Exercise data:

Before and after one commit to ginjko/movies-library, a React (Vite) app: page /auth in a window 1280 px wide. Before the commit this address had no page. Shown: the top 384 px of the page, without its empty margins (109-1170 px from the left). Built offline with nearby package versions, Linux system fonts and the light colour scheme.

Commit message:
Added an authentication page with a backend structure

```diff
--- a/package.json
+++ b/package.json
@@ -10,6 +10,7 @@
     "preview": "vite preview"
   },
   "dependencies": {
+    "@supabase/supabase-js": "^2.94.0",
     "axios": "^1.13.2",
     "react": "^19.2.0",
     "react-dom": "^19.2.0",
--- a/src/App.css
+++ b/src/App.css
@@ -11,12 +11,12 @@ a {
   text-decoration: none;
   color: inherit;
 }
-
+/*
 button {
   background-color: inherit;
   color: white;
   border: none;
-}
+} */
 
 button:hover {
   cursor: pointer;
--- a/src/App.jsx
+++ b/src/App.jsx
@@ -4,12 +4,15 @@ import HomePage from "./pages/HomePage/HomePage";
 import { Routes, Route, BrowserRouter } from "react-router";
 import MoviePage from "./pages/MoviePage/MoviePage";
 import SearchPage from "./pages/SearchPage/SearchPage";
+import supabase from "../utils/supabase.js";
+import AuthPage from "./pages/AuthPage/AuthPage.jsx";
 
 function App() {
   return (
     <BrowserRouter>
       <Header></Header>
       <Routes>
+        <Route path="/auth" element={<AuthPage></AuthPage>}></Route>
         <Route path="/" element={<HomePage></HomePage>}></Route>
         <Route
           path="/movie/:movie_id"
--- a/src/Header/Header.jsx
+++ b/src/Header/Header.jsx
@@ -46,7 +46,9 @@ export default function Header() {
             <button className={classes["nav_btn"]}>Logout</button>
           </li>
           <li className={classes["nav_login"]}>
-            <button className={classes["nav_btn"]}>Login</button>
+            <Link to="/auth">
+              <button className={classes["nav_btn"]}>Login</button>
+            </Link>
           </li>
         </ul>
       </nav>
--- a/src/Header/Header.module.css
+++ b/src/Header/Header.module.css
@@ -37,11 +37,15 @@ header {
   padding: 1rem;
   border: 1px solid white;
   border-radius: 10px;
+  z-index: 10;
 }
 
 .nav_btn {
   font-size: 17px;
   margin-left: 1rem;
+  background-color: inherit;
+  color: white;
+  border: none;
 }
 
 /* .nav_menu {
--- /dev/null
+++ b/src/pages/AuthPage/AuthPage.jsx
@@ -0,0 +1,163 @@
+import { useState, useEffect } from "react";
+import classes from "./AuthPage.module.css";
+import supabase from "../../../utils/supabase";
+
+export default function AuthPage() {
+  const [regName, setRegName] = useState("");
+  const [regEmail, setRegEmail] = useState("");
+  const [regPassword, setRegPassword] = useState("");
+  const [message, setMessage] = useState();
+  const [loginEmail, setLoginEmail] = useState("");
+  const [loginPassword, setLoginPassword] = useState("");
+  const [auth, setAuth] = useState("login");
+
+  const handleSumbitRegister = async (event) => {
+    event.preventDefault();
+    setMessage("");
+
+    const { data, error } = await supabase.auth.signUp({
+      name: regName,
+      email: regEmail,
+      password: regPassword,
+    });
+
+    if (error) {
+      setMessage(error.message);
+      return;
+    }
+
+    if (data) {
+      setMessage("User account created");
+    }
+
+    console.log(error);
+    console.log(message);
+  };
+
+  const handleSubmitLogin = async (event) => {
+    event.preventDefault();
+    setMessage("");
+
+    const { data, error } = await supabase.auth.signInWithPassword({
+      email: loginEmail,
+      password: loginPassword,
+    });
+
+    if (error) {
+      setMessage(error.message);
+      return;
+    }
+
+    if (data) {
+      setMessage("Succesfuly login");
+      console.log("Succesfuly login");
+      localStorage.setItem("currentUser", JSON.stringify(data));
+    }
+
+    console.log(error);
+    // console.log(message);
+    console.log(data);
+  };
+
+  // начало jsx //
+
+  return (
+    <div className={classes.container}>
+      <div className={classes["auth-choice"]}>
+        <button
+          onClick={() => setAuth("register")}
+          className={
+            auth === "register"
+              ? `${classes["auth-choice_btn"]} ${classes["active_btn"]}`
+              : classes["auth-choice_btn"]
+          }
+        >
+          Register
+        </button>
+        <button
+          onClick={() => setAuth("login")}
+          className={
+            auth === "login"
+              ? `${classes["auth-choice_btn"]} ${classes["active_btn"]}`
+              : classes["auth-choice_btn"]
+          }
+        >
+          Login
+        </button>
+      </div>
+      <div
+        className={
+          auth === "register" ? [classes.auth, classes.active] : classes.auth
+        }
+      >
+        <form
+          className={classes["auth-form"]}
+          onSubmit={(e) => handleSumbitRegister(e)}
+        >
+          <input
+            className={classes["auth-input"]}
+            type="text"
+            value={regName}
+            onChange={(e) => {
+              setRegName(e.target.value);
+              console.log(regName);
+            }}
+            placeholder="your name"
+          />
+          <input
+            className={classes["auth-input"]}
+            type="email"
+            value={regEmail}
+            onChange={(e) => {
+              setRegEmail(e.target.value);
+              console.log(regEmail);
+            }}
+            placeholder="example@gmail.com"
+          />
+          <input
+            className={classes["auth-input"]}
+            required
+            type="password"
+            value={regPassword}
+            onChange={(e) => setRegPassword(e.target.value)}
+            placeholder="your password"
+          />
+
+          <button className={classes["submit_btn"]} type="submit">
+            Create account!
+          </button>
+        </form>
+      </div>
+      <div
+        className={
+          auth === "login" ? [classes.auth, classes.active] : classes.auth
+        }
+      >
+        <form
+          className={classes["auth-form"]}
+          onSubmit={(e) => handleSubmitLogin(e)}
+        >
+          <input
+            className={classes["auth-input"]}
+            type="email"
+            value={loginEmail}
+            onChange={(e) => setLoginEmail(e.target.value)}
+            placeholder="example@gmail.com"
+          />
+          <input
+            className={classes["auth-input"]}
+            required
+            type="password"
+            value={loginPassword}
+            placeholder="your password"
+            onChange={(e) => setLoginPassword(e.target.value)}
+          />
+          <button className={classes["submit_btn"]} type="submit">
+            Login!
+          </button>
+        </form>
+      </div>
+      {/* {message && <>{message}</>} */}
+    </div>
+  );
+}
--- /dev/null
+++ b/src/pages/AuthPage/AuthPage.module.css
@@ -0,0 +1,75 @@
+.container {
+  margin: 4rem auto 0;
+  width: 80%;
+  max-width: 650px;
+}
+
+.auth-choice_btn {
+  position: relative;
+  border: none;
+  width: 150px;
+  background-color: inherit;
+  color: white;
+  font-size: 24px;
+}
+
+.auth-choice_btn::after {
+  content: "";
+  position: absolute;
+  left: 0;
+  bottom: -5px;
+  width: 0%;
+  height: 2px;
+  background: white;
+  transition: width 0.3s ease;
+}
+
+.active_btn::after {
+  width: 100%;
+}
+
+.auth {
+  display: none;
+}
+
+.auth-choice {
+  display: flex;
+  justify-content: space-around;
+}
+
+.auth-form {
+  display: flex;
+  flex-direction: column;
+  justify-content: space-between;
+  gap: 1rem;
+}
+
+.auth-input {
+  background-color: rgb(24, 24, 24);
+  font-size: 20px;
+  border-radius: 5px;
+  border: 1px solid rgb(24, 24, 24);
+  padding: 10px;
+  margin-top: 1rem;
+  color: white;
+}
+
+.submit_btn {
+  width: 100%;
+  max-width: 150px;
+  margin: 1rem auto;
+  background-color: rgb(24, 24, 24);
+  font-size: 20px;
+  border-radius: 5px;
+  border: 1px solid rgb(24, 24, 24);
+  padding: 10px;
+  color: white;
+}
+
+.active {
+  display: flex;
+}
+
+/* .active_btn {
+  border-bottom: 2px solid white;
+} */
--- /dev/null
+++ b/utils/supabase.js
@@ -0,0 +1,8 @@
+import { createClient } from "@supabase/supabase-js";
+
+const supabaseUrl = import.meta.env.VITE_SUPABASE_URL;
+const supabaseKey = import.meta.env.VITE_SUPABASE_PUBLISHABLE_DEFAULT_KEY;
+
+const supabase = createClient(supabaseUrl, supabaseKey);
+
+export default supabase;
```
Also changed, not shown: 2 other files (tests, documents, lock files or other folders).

Required action:
For this exercise, please copy exactly the lines of the material above from its first line through the line where "Added an authentication" appears.

Output for this exercise:
Before and after one commit to ginjko/movies-library, a React (Vite) app: page /auth in a window 1280 px wide. Before the commit this address had no page. Shown: the top 384 px of the page, without its empty margins (109-1170 px from the left). Built offline with nearby package versions, Linux system fonts and the light colour scheme.

Commit message:
Added an authentication page with a backend structure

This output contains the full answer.